For years, television has seen a steady ratings decline for prime time slots and major event broadcasts. Naturally, the consistent surge of websites (especially social ones) has been blamed, but the 2010 Vancouver Winter Olympics may be proving that trend incorrect. Earlier this year, televised events coupled with online campaigns and social media engagement, such as the #SB44 tweet grid and socially-influenced Grammy site,, saw a ratings spike when compared to the previous year, revealing a shift in media user behavior. This shift leads us to believe that 2010 will be the year that we finally see social and traditional media working in unison to carry the experience from one medium to the next and improve engagement/ratings.

Though we were less than thrilled with NBC’s West Coast time delay, the network took strong steps to create a cohesive online marketing campaign that pushed us to tune-in for the final results – whether or not we already knew them.

Considered “the first social media Olympics” by Alex Huot, head of social media for the International Olympic Committee, NBC kept pace with the development of features, including the “Athlete Twitter Sheet,” which allowed users to search for tweets by athlete or sport and “Twitter Tracker,” which gives sports fans the ability to see popular news. Additionally, NBC’s robust website housed tabs ranging from “Tweets & Blogs” to “My Hometown Coverage” to “Videos,” all of which had more features to browse through, such as Digg Olympic tags and event replays.
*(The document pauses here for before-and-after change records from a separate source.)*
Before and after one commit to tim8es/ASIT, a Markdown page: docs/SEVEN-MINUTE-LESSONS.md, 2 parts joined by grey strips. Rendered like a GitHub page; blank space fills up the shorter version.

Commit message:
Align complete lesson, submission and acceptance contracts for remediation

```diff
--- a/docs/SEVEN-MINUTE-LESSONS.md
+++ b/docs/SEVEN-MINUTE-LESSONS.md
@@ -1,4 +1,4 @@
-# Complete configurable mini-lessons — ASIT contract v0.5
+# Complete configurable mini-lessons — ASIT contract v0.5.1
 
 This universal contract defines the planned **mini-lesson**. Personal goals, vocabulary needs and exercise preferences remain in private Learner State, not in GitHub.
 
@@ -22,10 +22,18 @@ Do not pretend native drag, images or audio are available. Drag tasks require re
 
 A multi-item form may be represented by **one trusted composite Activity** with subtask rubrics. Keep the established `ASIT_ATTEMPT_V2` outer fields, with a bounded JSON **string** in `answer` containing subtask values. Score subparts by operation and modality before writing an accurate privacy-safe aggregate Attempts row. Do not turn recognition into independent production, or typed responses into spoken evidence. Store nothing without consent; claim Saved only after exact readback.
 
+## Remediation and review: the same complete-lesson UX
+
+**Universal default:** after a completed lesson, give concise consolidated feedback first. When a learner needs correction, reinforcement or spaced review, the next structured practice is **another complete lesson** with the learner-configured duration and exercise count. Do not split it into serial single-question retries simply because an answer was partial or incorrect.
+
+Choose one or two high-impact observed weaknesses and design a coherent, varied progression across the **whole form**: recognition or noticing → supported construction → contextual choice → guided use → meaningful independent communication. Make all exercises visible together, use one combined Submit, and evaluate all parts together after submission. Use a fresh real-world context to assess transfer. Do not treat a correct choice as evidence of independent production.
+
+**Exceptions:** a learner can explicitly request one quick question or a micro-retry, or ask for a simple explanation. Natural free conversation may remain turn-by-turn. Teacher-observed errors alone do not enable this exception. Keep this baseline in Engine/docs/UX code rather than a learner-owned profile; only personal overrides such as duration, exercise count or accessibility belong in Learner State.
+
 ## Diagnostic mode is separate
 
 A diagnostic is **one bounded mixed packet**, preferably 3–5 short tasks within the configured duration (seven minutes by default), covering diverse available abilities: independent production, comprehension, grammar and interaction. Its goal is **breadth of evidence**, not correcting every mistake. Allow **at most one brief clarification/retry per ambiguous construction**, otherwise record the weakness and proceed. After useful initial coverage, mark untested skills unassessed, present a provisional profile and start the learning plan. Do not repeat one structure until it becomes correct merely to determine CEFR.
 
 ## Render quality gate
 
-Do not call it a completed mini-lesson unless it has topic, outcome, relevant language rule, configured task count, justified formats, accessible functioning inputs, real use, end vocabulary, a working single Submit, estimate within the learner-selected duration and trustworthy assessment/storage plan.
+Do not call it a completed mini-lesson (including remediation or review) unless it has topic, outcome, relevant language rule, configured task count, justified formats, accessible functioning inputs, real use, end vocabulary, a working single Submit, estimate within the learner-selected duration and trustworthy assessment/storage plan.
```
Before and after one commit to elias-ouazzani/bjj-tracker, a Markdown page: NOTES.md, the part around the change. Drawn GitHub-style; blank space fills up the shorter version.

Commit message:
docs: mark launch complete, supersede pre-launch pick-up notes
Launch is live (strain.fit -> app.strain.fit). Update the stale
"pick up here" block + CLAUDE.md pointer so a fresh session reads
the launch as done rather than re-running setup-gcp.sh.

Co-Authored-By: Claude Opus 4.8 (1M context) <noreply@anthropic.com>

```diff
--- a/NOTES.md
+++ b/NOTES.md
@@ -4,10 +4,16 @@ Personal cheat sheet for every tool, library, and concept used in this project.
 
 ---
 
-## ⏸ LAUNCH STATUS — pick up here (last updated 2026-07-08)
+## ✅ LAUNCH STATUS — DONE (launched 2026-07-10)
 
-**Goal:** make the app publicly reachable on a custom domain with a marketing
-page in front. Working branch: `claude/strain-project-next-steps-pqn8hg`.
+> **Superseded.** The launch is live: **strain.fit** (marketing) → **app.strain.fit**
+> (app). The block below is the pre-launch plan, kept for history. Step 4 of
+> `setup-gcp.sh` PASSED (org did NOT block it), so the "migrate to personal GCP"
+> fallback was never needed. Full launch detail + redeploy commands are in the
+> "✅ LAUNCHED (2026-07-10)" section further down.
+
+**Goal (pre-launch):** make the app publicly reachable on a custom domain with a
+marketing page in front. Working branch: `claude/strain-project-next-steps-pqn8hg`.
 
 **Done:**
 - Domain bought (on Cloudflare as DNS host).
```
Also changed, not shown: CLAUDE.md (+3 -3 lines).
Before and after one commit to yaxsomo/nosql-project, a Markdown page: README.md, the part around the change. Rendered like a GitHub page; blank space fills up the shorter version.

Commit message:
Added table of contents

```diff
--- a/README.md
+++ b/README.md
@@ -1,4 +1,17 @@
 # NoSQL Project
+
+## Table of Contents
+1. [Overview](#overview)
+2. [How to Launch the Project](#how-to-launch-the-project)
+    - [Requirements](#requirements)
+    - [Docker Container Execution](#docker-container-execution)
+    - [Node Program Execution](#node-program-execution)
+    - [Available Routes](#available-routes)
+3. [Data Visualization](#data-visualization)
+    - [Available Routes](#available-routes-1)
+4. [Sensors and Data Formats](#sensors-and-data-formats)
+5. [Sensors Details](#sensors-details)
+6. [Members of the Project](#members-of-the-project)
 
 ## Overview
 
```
Businesses often ask, “If we’re doing A, do we really need to do B and C?” NBC’s accomplishments prove that the answer is yes. Vancouver’s opening ceremonies alone pulled nearly 33 million viewers, while the remainder of the 17-day event garnered high ratings, according to the Associated Press. The same can be said for other major televised events, including the 2010 Grammy’s and Super Bowl 44, which both received noteworthy ratings through some engaging marketing tactics.

According to Wayne Friedman, “fifty-five percent of users who visited have been watching TV and the Web site at the same time.” This is also true for mobile NBC users. In this case, Olympic sponsors, such as Coca-Cola, used a virtual snowball fight and iPhone app with NBC to benefit as well as receive high scores in brand recall, media recall and brand likability.

Search engines like Yahoo, which drew 32 million visitors and 314 million minutes time spent online, also delivered interactive features (that we believe likely contributed to NBC’s ratings as well) and gave fans the opportunity to take part in the Olympic fun.

With the amount of new technology, tools and creativity available, the audience experience is changing to seamlessly carry through from one medium to the next in order to truly capture their attention. Let’s face it, the Olympic numbers show that engaging, multi-platform content is here to stay and we hope brands won’t shy away from it, but embrace it for what it really is – awesome!